Figure 2 Completion rates by study arm. Participants recommended colonoscopy completed screening at a significantly lower rate than participants recommended fecal occult blood testing (FOBT) or a choice between colonoscopy or FOBT. The level of statistical significance (more ...)
There were significant differences between racial/ethnic groups with regard to completion of CRC screening strategies. African Americans had the lowest CRC screening completion rate (48.0%), while Asians (60.7%) and Latinos (62.9%) had the highest rates (). Moreover, there were differences between racial/ethnic groups in completion of FOBT vs colonoscopy strategies. Nonwhites were more likely to complete FOBT, while whites were significantly more likely to complete colonoscopy than nonwhites (). Correspondingly, among participants in the Choice arm, completion varied by race/ethnicity, with nonwhites completing FOBT significantly more often and white participants being more likely to complete colonoscopy.
Adherence to Colorectal Cancer Screening Strategiesa

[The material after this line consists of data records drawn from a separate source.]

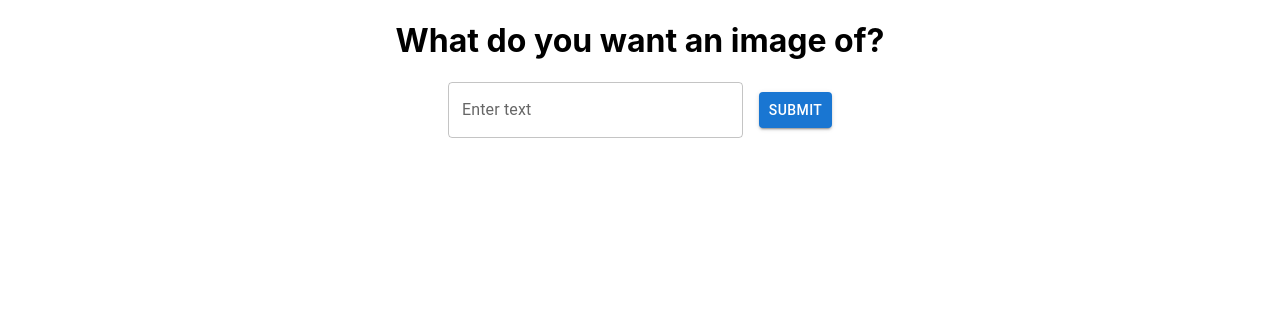
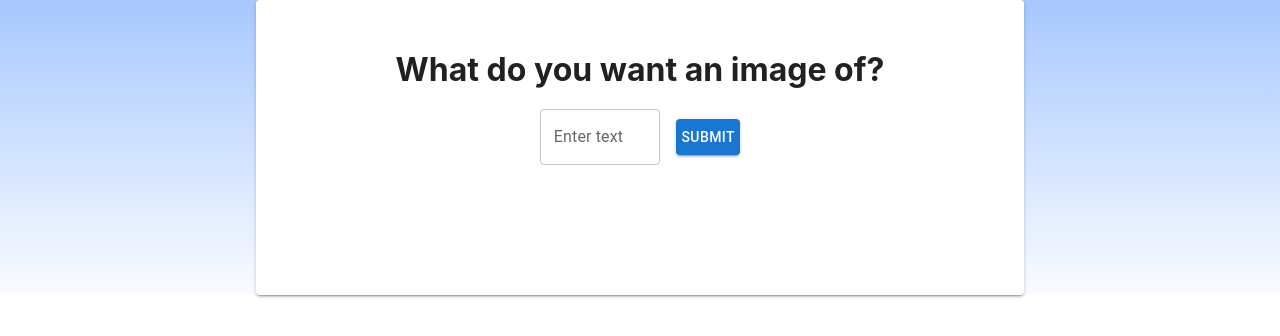
Before and after one commit to saakethkoka/Hackai-Frontend, a React (Create React App) app: page / in a window 1280 px wide. Shown: the top 336 px of the page. Built offline with nearby package versions, Linux system fonts and the light colour scheme.

Commit message:
made it look better but still bad

```diff
--- a/src/App.css
+++ b/src/App.css
@@ -36,3 +36,9 @@
     transform: rotate(360deg);
   }
 }
+
+*{
+  margin: 0;
+  padding: 0;
+  box-sizing: border-box;
+ }
--- a/src/components/ImageOutput.jsx
+++ b/src/components/ImageOutput.jsx
@@ -1,6 +1,6 @@
 export const ImageOutput = ({ imageURL = "" }) => {
     return (
-        <div style={{ textAlign: "center" }}>
+        <div style={{ textAlign: "center", marginTop: "40px", marginBottom: "40px" }}>
             {imageURL && <img src={imageURL} alt="" style={{ display: "inline-block" }} />}
         </div>
     );
--- a/src/components/Question.jsx
+++ b/src/components/Question.jsx
@@ -74,6 +74,7 @@ const Question = ({
             label="Other"
             style={{ margin: '8px' }}
           />
+          {otherChecked ? (
             <TextField
               multiline={false}
               rows={1}
@@ -83,6 +84,7 @@ const Question = ({
               style={{ margin: '8px' }}
               fullWidth
             />
+          ) : null}
         </RadioGroup>
       </FormControl>
     </div>
--- a/src/mainPage/mainPage.jsx
+++ b/src/mainPage/mainPage.jsx
@@ -1,6 +1,7 @@
 import { useEffect, useState } from "react";
-import {ImageOutput, InitialPromptBox, QuestionsAndAnswerBox} from "../components";
-import {questionsAPI, imageAPI} from "../api/UserApi";
+import { ImageOutput, InitialPromptBox, QuestionsAndAnswerBox } from "../components";
+import { questionsAPI, imageAPI } from "../api/UserApi";
+import { Paper } from "@mui/material";
 
 export const MainPage = () => {
   const [questions, setQuestions] = useState([]);
@@ -26,10 +27,15 @@ export const MainPage = () => {
     });
   };
 
+  const backgroundStyle = {
+    background: "linear-gradient(to bottom, #a6c8ff, #fafcff)",
+  };
+
   return (
-    <>
-      <div style={{textAlign: "center"}}>
-        <h1>What do you want an image of?</h1>
+    <div style={backgroundStyle}>
+      <Paper elevation={2} style={{ margin: "auto", padding: "50px", width: "60%"}}>
+        <div style={{ textAlign: "center", paddingBottom: "40px" }}>
+          <h1 style={{ paddingBottom: "20px" }}>What do you want an image of?</h1>
           <InitialPromptBox onTextSubmit={handleTextSubmit} />
           {submittedText && (
             <div>
@@ -38,8 +44,18 @@ export const MainPage = () => {
             </div>
           )}
         </div>
-      {questions.length > 0 ? <QuestionsAndAnswerBox questions={questions} setResponses={setResponses} responses={responses} handleSubmit={handleSubmit} /> : <h1></h1>}
-      <ImageOutput imageURL={image}/>
-    </>
+        {questions.length > 0 ? (
+          <QuestionsAndAnswerBox
+            questions={questions}
+            setResponses={setResponses}
+            responses={responses}
+            handleSubmit={handleSubmit}
+          />
+        ) : (
+          <h1></h1>
+        )}
+        <ImageOutput imageURL={image} />
+      </Paper>
+    </div>
   );
-}
+};
```
Lines whose indentation alone changed are shown as unchanged.
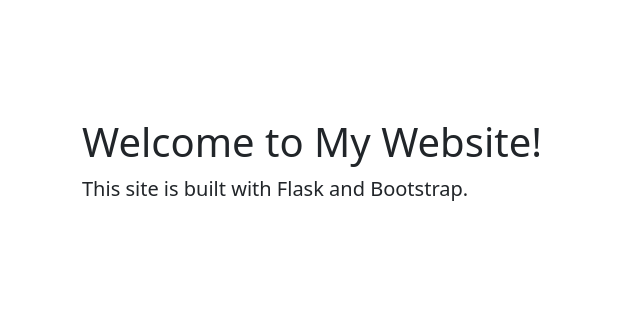
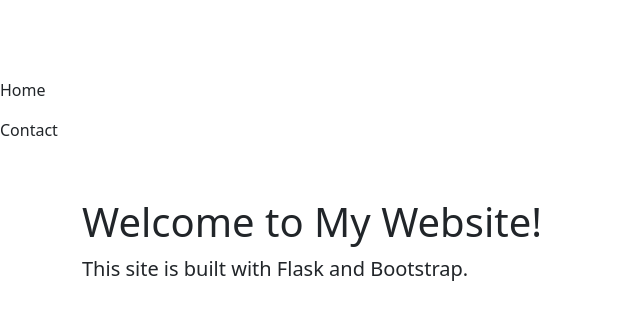
Before and after one commit to TempeHS/2027CT_myFlaskSite_Felix.S, a Flask app: page / in a window 1280 px wide. Shown: the top 320 px of the page, without its empty margins (0-640 px from the left). Run offline with Flask 3, Linux system fonts and the light colour scheme.

Commit message:
feature: add Bootstrap navbar partial with active states

```diff
--- a/templates/partials/nav.html
+++ b/templates/partials/nav.html
@@ -1,2 +1,11 @@
-
 </ul>
+<ul class="navbar-nav ms-auto">
+  <li class="nav-item">
+    <a class="nav-link {% if request.endpoint == 'home' %}active{% endif %}"
+       href="{{ url_for('home') }}">Home</a>
+  </li>
+  <li class="nav-item">
+    <a class="nav-link {% if request.endpoint == 'contact' %}active{% endif %}"
+       href="{{ url_for('contact') }}">Contact</a>
+  </li>
+</ul>
```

Figure 3 Adherence by study arm and race/ethnicity. Among participants offered a choice of screening tests, white participants adhered more often to colonoscopy than nonwhite participants (odds ratio [OR], 3.2; 95% CI, 1.7–6.1), and less often to fecal (more ...)
Of the 226 participants who underwent colonoscopy, 74 (32.7%) had adenomatous polyps: 34 participants (15.0%) had a single adenoma, 19 (8.4%) had 2, 8 (3.5%) had 3, 7 (3.1%) had 4, and 6 (2.7%) had 5 or more removed. No cancers were detected. Of 8 participants who had positive FOBT test results, 5 underwent colonoscopy and 3 were nonadherent (2 refused colonoscopy and 1 missed her scheduled appointment multiple times).
Several sociodemographic factors were associated with adherence to CRC screening. In addition to age and race/ethnicity, language preference affected adherence (). Participants who preferred to conduct their interviews in Spanish, Cantonese, or Mandarin were significantly more likely to adhere to CRC screening than participants of the same race/ethnicity who preferred to conduct the interview in English. Patients with private or public insurance more often completed screening compared with those without insurance. Patients without high school diplomas had greater adherence than those with diplomas. Clustering by PCP was examined but not found to be significant.
A multivariable model examining the study arm, age, race/ethnicity, and language revealed that completion of CRC screening among participants recommended colonoscopy remained significantly lower than other groups. However, the differences in completion between different race/ethnicity categories were eliminated when language was introduced (). Specifically, participants who preferred to conduct their interview in Cantonese or Mandarin completed screening more often than participants who preferred to speak English. No significant interaction between race/ethnicity and study arm on completion was noted.